File photo of Army soldiers march near an army base on India's Tezpur-Tawang highway in Arunachal Pradesh May 29, 2012. Photograph:( Reuters )
Selective revocation of AFSPA gives terrorists the latitude to operate from their safe sanctuaries. The failed model of Imphal is a case in point.
Over the last few years, we have been witnessing a debate on the subject of Armed Forces Special Powers Act (AFSPA). Sadly, it is becoming more strident as media channels have multiplied, as have activists and ‘experts’.
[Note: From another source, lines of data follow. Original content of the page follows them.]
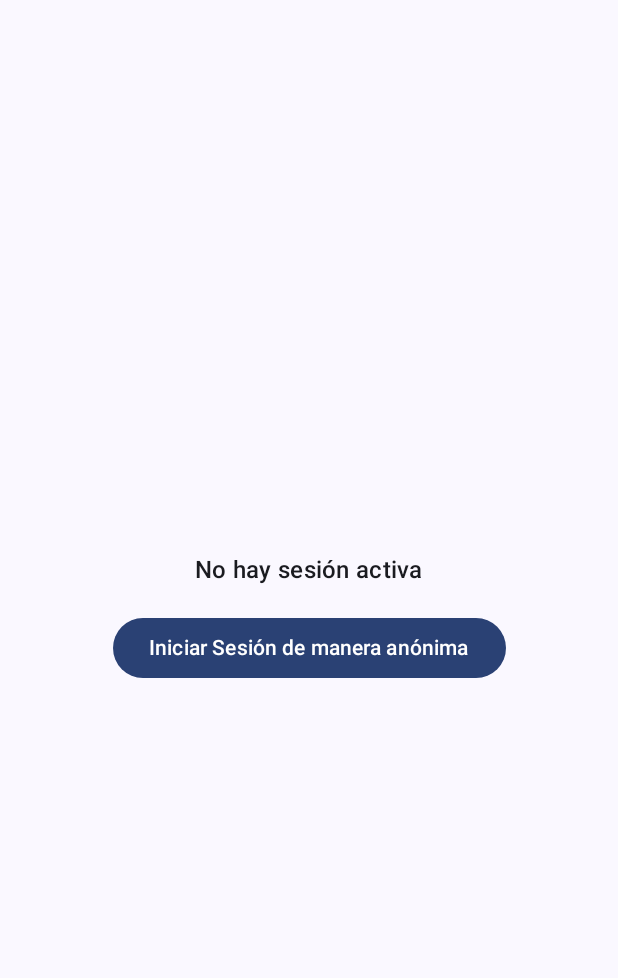
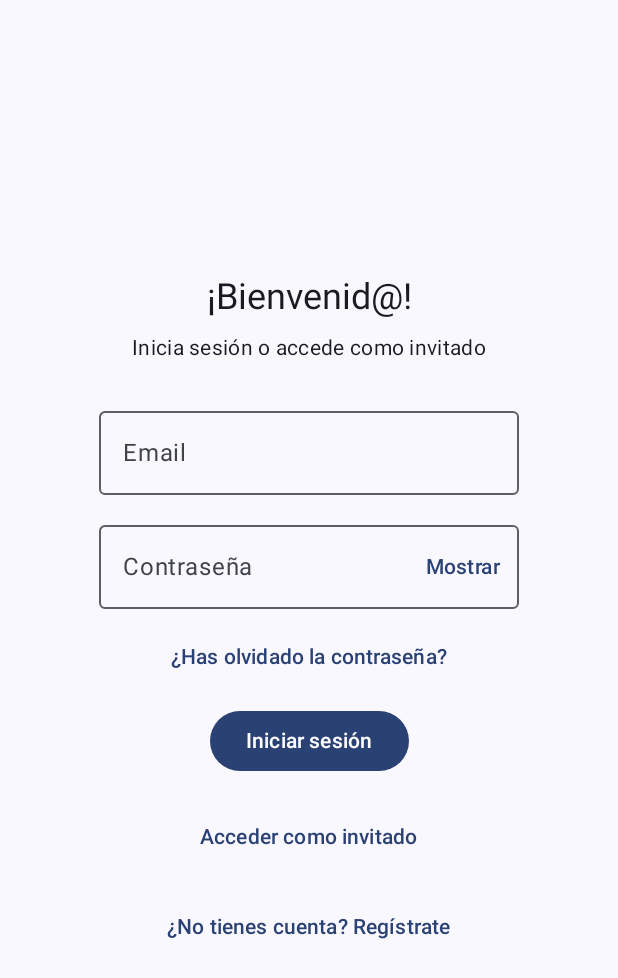
Before and after one commit to sergiomarchado/TheBestDAMKebap, an Android app built with Jetpack Compose: the screen it shows after launch (MainActivity), on a phone screen of 412 x 824 dp. Shown: the top 978 px of the screen. Run offline under Robolectric (Android 15) with nearby library versions, the phone set to English and light mode, and no system bars; our stand-ins replace Dagger/Hilt's generated code, Firebase (no records; nobody signed in at launch, a user with empty details on screens opened directly); 3 statements that could not run were skipped.

Commit message:
LoginScreen con email, password; invitado; restablecer contraseña

```diff
--- a/app/src/main/java/com/sergiom/thebestdamkebap/MainActivity.kt
+++ b/app/src/main/java/com/sergiom/thebestdamkebap/MainActivity.kt
@@ -4,19 +4,18 @@ import android.os.Bundle
 import androidx.activity.ComponentActivity
 import androidx.activity.compose.setContent
 import androidx.activity.enableEdgeToEdge
-import androidx.compose.runtime.Composable
-import androidx.compose.material3.Text
-import androidx.compose.material3.MaterialTheme
-import androidx.compose.material3.Scaffold
 import androidx.compose.foundation.layout.Arrangement
 import androidx.compose.foundation.layout.Column
 import androidx.compose.foundation.layout.fillMaxSize
+import androidx.compose.material3.MaterialTheme
+import androidx.compose.material3.Scaffold
+import androidx.compose.material3.Text
 import androidx.compose.ui.Alignment
 import androidx.compose.ui.Modifier
 import androidx.navigation.compose.NavHost
 import androidx.navigation.compose.composable
 import androidx.navigation.compose.rememberNavController
-import com.sergiom.thebestdamkebap.ui.auth.AuthScreen
+import com.sergiom.thebestdamkebap.ui.auth.LoginScreen
 import com.sergiom.thebestdamkebap.ui.theme.TheBestDAMKebapTheme
 import dagger.hilt.android.AndroidEntryPoint
 
@@ -24,17 +23,16 @@ import dagger.hilt.android.AndroidEntryPoint
  * Activity raíz con Navigation-Compose.
  *
  * Rutas:
- * - "auth" -> AuthScreen (lanza sign-in anónimo y, si hay user, navega a "home").
- * - "home" -> HomePlaceholder (solo por hoy; mañana lo cambiamos por HomeScreen real).
- *
- * Nota: usamos popUpTo(inclusive = true) para que al llegar a 'home' no puedas volver
- * atrás a 'auth' con el botón de back.
+ * - "login"    -> LoginScreen (email/contraseña + invitado).
+ * - "register" -> Placeholder de registro (lo creamos de verdad en la próxima clase).
+ * - "home"     -> Placeholder de home (lo sustituimos por HomeScreen real luego).
  */
 @AndroidEntryPoint
 class MainActivity : ComponentActivity() {
 
     private object Routes {
-        const val AUTH = "auth"
+        const val LOGIN = "login"
+        const val REGISTER = "register"
         const val HOME = "home"
     }
 
@@ -48,23 +46,33 @@ class MainActivity : ComponentActivity() {
 
                 NavHost(
                     navController = navController,
-                    startDestination = Routes.AUTH
+                    startDestination = Routes.LOGIN
                 ) {
-                    composable(Routes.AUTH) {
-                        AuthScreen(
+                    composable(Routes.LOGIN) {
+                        LoginScreen(
                             onAuthenticated = {
                                 navController.navigate(Routes.HOME) {
-                                    // Evita volver a 'auth' con back
-                                    popUpTo(Routes.AUTH) { inclusive = true }
+                                    popUpTo(Routes.LOGIN) { inclusive = true } // no volver a login
                                     launchSingleTop = true
                                 }
+                            },
+                            onGoToRegister = {
+                                navController.navigate(Routes.REGISTER)
                             }
                         )
                     }
 
+                    composable(Routes.REGISTER) {
+                        RegisterPlaceholder(
+                            onBack = { navController.popBackStack() }
+                        )
+                        // Próxima clase: sustituir por RegisterScreen real e invocar
+                        // viewModel.registerWithEmail(...) desde ahí.
+                    }
+
                     composable(Routes.HOME) {
-                        // TODO (próxima clase): sustituir por com.sergiom.thebestdamkebap.ui.home.HomeScreen()
                         HomePlaceholder()
+                        // Próxima clase: sustituir por HomeScreen real.
                     }
                 }
             }
@@ -72,8 +80,8 @@ class MainActivity : ComponentActivity() {
     }
 }
 
-/** Placeholder mínimo para 'home' (sin crear nuevos archivos en esta clase). */
-@Composable
+/** Placeholder mínimo para 'home' (temporal). */
+@androidx.compose.runtime.Composable
 private fun HomePlaceholder() {
     Scaffold { _ ->
         Column(
@@ -81,14 +89,23 @@ private fun HomePlaceholder() {
             verticalArrangement = Arrangement.Center,
             horizontalAlignment = Alignment.CenterHorizontally
         ) {
-            Text(
-                "The Best DAM Kebap",
-                style = MaterialTheme.typography.headlineSmall
-            )
-            Text(
-                "¡Bienvenido/a! 🎉",
-                style = MaterialTheme.typography.bodyMedium
-            )
+            Text("The Best DAM Kebap", style = MaterialTheme.typography.headlineSmall)
+            Text("¡Bienvenido/a! 🎉", style = MaterialTheme.typography.bodyMedium)
         }
     }
 }
+
+/** Placeholder mínimo para 'register' (temporal). */
+@androidx.compose.runtime.Composable
+private fun RegisterPlaceholder(onBack: () -> Unit) {
+    Scaffold { _ ->
+        Column(
+            modifier = Modifier.fillMaxSize(),
+            verticalArrangement = Arrangement.Center,
+            horizontalAlignment = Alignment.CenterHorizontally
+        ) {
+            Text("Registro (pendiente)", style = MaterialTheme.typography.headlineSmall)
+            Text("Aquí irá el formulario de alta.", style = MaterialTheme.typography.bodyMedium)
+        }
+    }
+}
--- /dev/null
+++ b/app/src/main/java/com/sergiom/thebestdamkebap/ui/auth/LoginScreen.kt
@@ -0,0 +1,179 @@
+package com.sergiom.thebestdamkebap.ui.auth
+
+import androidx.compose.foundation.layout.Arrangement
+import androidx.compose.foundation.layout.Column
+import androidx.compose.foundation.layout.Spacer
+import androidx.compose.foundation.layout.fillMaxSize
+import androidx.compose.foundation.layout.height
+import androidx.compose.foundation.layout.padding
+import androidx.compose.foundation.text.KeyboardOptions
+import androidx.compose.material3.Button
+import androidx.compose.material3.CircularProgressIndicator
+import androidx.compose.material3.MaterialTheme
+import androidx.compose.material3.OutlinedTextField
+import androidx.compose.material3.Scaffold
+import androidx.compose.material3.SnackbarHost
+import androidx.compose.material3.SnackbarHostState
+import androidx.compose.material3.Text
+import androidx.compose.material3.TextButton
+import androidx.compose.runtime.Composable
+import androidx.compose.runtime.LaunchedEffect
+import androidx.compose.runtime.getValue
+import androidx.compose.runtime.mutableStateOf
+import androidx.compose.runtime.remember
+import androidx.compose.runtime.saveable.rememberSaveable
+import androidx.compose.ui.Alignment
+import androidx.compose.ui.Modifier
+import androidx.compose.ui.text.input.ImeAction
+import androidx.compose.ui.text.input.KeyboardType
+import androidx.compose.ui.text.input.PasswordVisualTransformation
+import androidx.compose.ui.unit.dp
+import androidx.hilt.navigation.compose.hiltViewModel
+import androidx.lifecycle.compose.collectAsStateWithLifecycle
+import com.sergiom.thebestdamkebap.auth.AuthViewModel
+
+/**
+ * Pantalla de Login (email/contraseña) con:
+ * - Acceso como invitado (anónimo).
+ * - Enlace “¿Olvidaste la contraseña?”.
+ * - Callback [onAuthenticated] para navegar cuando ya haya usuario.
+ * - Callback [onGoToRegister] para ir a la pantalla de registro.
+ *
+ * Decisiones:
+ * - Una sola clase, sin icons ni estilos extra (los colores/estética los afinamos luego en Theme).
+ * - Sin persistencia de “recordar”, eso lo haremos más adelante (DataStore).
+ */
+
+@Composable
+fun LoginScreen(
+    onAuthenticated: () -> Unit = {},
+    onGoToRegister: () -> Unit = {},
+    viewModel: AuthViewModel = hiltViewModel()
+) {
+    // Estados de VM
+    val user by viewModel.user.collectAsStateWithLifecycle()
+    val loading by viewModel.loading.collectAsStateWithLifecycle()
+    val error by viewModel.error.collectAsStateWithLifecycle()
+    val message by viewModel.message.collectAsStateWithLifecycle()
+
+    // Estado local del formulario (se guarda al rotar por rememberSaveable)
+    val (email, setEmail) = rememberSaveable { mutableStateOf("") }
+    val (password, setPassword) = rememberSaveable { mutableStateOf("") }
+    val (passwordVisible, setPasswordVisible) =
+        rememberSaveable { mutableStateOf(false) }
+
+    // Snackbar para mensajes/errores
+    val snackbarHostState = remember { SnackbarHostState() }
+
+    // Si hay usuario, avisamos para navegar (MainActivity hace el navigate)
+    LaunchedEffect(user?.uid) {
+        if(user!= null) onAuthenticated()
+    }
+
+    // Mostrar mensajes desde VM
+    LaunchedEffect(error) {
+        if(error!=null) snackbarHostState.showSnackbar(error!!)
+    }
+
+    LaunchedEffect(message) {
+        if(message!=null) snackbarHostState.showSnackbar(message!!)
+    }
+
+    Scaffold(
+        snackbarHost = { SnackbarHost(hostState = snackbarHostState) }
+    ) { padding ->
+        Column(
+            modifier = Modifier
+                .fillMaxSize()
+                .padding(padding)
+                .padding(horizontal = 24.dp),
+            verticalArrangement = Arrangement.Center,
+            horizontalAlignment = Alignment.CenterHorizontally
+        ) {
+            Text("¡Bienvenid@!", style = MaterialTheme.typography.headlineSmall)
+            Spacer(Modifier.height(8.dp))
+            Text("Inicia sesión o accede como invitado",
+                style = MaterialTheme.typography.bodyMedium)
+
+            Spacer(Modifier.height(24.dp))
+
+            // Email
+            OutlinedTextField(
+                value = email,
+                onValueChange = setEmail,
+                label = { Text("Email") },
+                singleLine = true,
+                keyboardOptions = KeyboardOptions(
+                    keyboardType = KeyboardType.Email,
+                    imeAction = ImeAction.Next
+                )
+            )
+
+            Spacer(Modifier.height(12.dp))
+
+            // Password
+            OutlinedTextField(
+                value = password,
+                onValueChange = setPassword,
+                label = { Text("Contraseña") },
+                singleLine = true,
+                visualTransformation = if (passwordVisible) {
+                    // Mantenerlo simple sin icons por ahora
+                    androidx.compose.ui.text.input.VisualTransformation.None
+                } else {
+                    PasswordVisualTransformation()
+                },
+                trailingIcon = {
+                    TextButton(onClick = { setPasswordVisible(!passwordVisible) }) {
+                        Text(if (passwordVisible) "Ocultar" else "Mostrar")
+                    }
+                },
+                keyboardOptions = KeyboardOptions(
+                    keyboardType = KeyboardType.Password,
+                    imeAction = ImeAction.Done
+                )
+            )
+
+            Spacer(Modifier.height(8.dp))
+
+            // ¿Olvidaste la contraseña?
+            TextButton(
+                onClick = { viewModel.sendPasswordReset(email) },
+                enabled = !loading
+            ) { Text("¿Has olvidado la contraseña?") }
+
+            Spacer(Modifier.height(8.dp))
+
+            // Iniciar sesión
+            Button(
+                onClick = { viewModel.signInWithEmail(email.trim(), password) },
+                enabled = !loading
+            ) {
+                if (loading) {
+                    CircularProgressIndicator(strokeWidth = 2.dp)
+                } else {
+                    Text("Iniciar sesión")
+                }
+            }
+
+            Spacer(Modifier.height(16.dp))
+
+            // Acceder como invitado (anónimo)
+            TextButton(
+                onClick = { viewModel.signInAnonymouslyIfNeeded() },
+                enabled = !loading
+            ) { Text("Acceder como invitado") }
+
+            Spacer(Modifier.height(12.dp))
+
+            // Ir a registro
+            TextButton(
+                onClick = onGoToRegister,
+                enabled = !loading
+            ) { Text("¿No tienes cuenta? Regístrate") }
+        }
+    }
+
+
+
+}
```
Also changed, not shown: app/src/main/java/com/sergiom/thebestdamkebap/auth/AuthViewModel.kt (+167 -38 lines).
Now with the social media, no channel is needed. Suddenly, everyone has a view and a platform to express it. So the debate has got high on rhetoric and low on content. There are frequent references to phrases like ‘draconian law’, ‘licence to kill’, ‘free hand to Army to rape and murder’, and much more.
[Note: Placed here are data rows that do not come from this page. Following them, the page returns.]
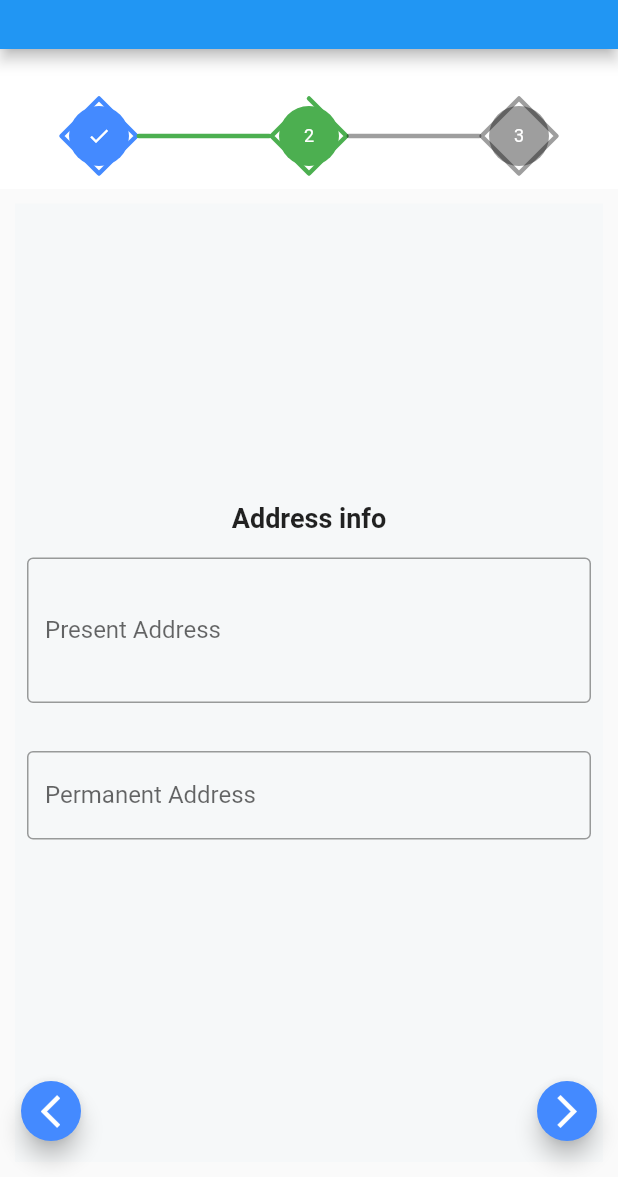
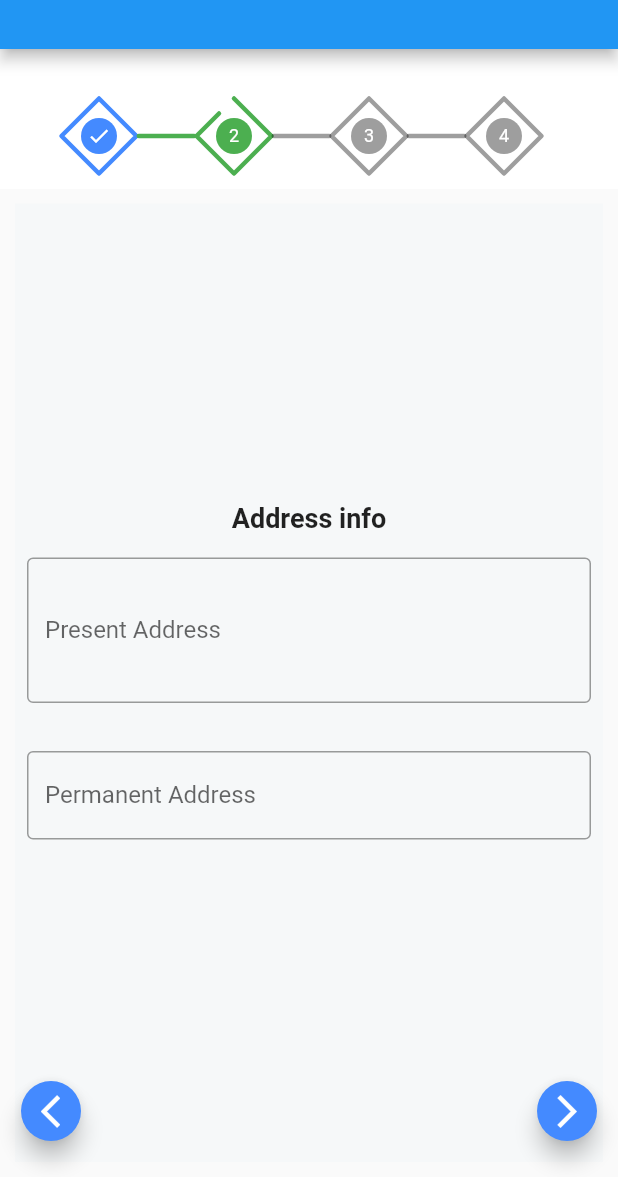
Before and after one commit to uttom41/StepperA, a Flutter app: the screen it shows after launch, after a tap on the "arrow forward ios" icon, on a phone screen of 412 x 824 dp, the part 59-1236 px from its top. Run offline on Flutter 3.47's test engine with Material 2 defaults, Android fonts, the phone set to English and light mode, and no system bars.

Commit message:
Step widget margin

```diff
--- a/example/lib/main.dart
+++ b/example/lib/main.dart
@@ -74,6 +74,7 @@ class _MyHomePageState extends State<MyHomePage> {
                 stepperBodyWidget: [
                   const StepOne(),
                   const StepTwo(),
+                  const StepTwo(),
                   Container(
                     color: Colors.white,
                     child: const Center(
--- a/lib/src/step_helper/utils.dart
+++ b/lib/src/step_helper/utils.dart
@@ -153,6 +153,7 @@ class Utils {
     Color circleColor = _getCircleColor(index);
     if (index < _notifier.currentIndex) {
       return AnimatedContainer(
+        margin: EdgeInsets.all(8),
         duration: const Duration(milliseconds: durationTime),
         decoration: BoxDecoration(color: circleColor, shape: BoxShape.circle),
         child: const Icon(
@@ -163,6 +164,7 @@ class Utils {
       );
     } else if (index == _notifier.currentIndex) {
       return AnimatedContainer(
+        margin: EdgeInsets.all(8),
         duration: const Duration(milliseconds: durationTime),
         decoration: BoxDecoration(color: circleColor, shape: BoxShape.circle),
         child: Center(
@@ -174,6 +176,7 @@ class Utils {
       );
     } else {
       return AnimatedContainer(
+        margin: EdgeInsets.all(8),
         duration: const Duration(milliseconds: durationTime),
         decoration: BoxDecoration(color: circleColor, shape: BoxShape.circle),
         child: Center(
```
Are we talking about our Indian Army, the simple soldiers who risk their lives day after day for country and countrymen? Or are we talking about characters from a James Bond movie? Why have the debates got so shrill? Partly because it is fashionable to talk about human rights (in that case, one needs to make a case about the human rights of soldiers as well, but I will leave it for a subsequent day).
The rights part have got discussed threadbare and the legal mores analysed to the hilt. Knowledgeable in their fields as they might be, these experts have no idea of how to operate in these tricky situations, where there is risk to life and limb.
The Indian Army, on the other hand, barely comes out openly in support of its stand on the AFSPA and has always been reluctant to put forward its views in public. The result is the public has got a one-sided and distorted picture.
Recently, this subject gathered additional momentum as a major political party suggested changes in their position on the AFSPA in their election manifesto. Once again, there was a flurry of activities, speeches and debates. Given the poll climes, there was the obvious political tilt, as can be expected.
But the Indian public deserves better. The purpose of this piece is to put forward the facts simply, correctly and directly, so that we can aspire for more informed debates.
Let us first understand what AFSPA is. It was first promulgated in its present form in 1958 in North East India when the army was called in to control the Naga insurgents, as the Naga National Council had declared independence.
Normally, a district magistrate hands over any given situation to the army by actually signing a form. But in remote, high altitude and thickly forested mountains, there is no habitation, let alone any representative of the civil administration. Hence the army officer in charge is empowered to take a few actions himself, such as searching a bunker or hideout without warrant, destroying illegal equipment, explosives and armament in situ, arrest anti-national elements without warrant (but hand them over to the police within 24 hours), and lastly stop anyone from doing anything that may be illegal and against the interests of the state, to the extent of opening fire, if needed.
Additionally, if an army man commits a wrong while operating under AFSPA, he can be prosecuted in a court of law, for which an approval of the central government is needed.
Later, when AFSPA was made applicable to Punjab and Jammu and Kashmir in 1990, two more provisions were added, namely authority to search a vehicle without warrant and to search an individual.
These checks have become commonplace in our lives these days. We open the boot of our cars and get body searched very readily by a security guard at a movie hall or a mall. Hardly ‘draconian’ or ‘licence to kill’! Here, we seem to understand that these checks are required for our own security and safety.
Let us also appreciate that the Army is the instrument of last resort. It is called in when the civil administration, the police and the central armed police forces have not been able to bring any given situation under full control.
When the Army is called in, it should be empowered or enabled to operate effectively. If Army is also not effective in controlling the situation, who else will the country turn to?
Hence, to operate effectively in a disturbing situation, in the absence of policing powers, the Army needs an enabler in the form of the Armed Forces Special Powers Act.
The Act, as well as the deployment of the army, is temporary. As soon as the situation normalises, both will go and the army will be most happy to return to its primary duties. When conditions improve, and situation permits, the govt revokes AFSPA in consultation with the army and other stakeholders.
In the past, on the recommendations of the army, AFSPA has been revoked from Mizoram in 1987, Punjab in 1997 and Tripura in 2015.
Selective revocation of AFSPA is fraught with immense danger. It gives terrorists the latitude to operate from their safe sanctuaries. The failed model of Imphal is a case in point.
Revoking or diluting AFSPA should only be done in light of the security situation, after giving due consideration to views of all stakeholders. It will be highly dangerous if extraneous pressures come to dictate such sensitive decisions.
If it is so done, the situation is likely to worsen and slip back by a few years. And then Army will be called in again, and so the cycle will go on.
(This article was originally published on The ZeeNews. Read the original article)
(Disclaimer: The opinions expressed above are the personal views of the author and do not reflect the views of ZMCL.)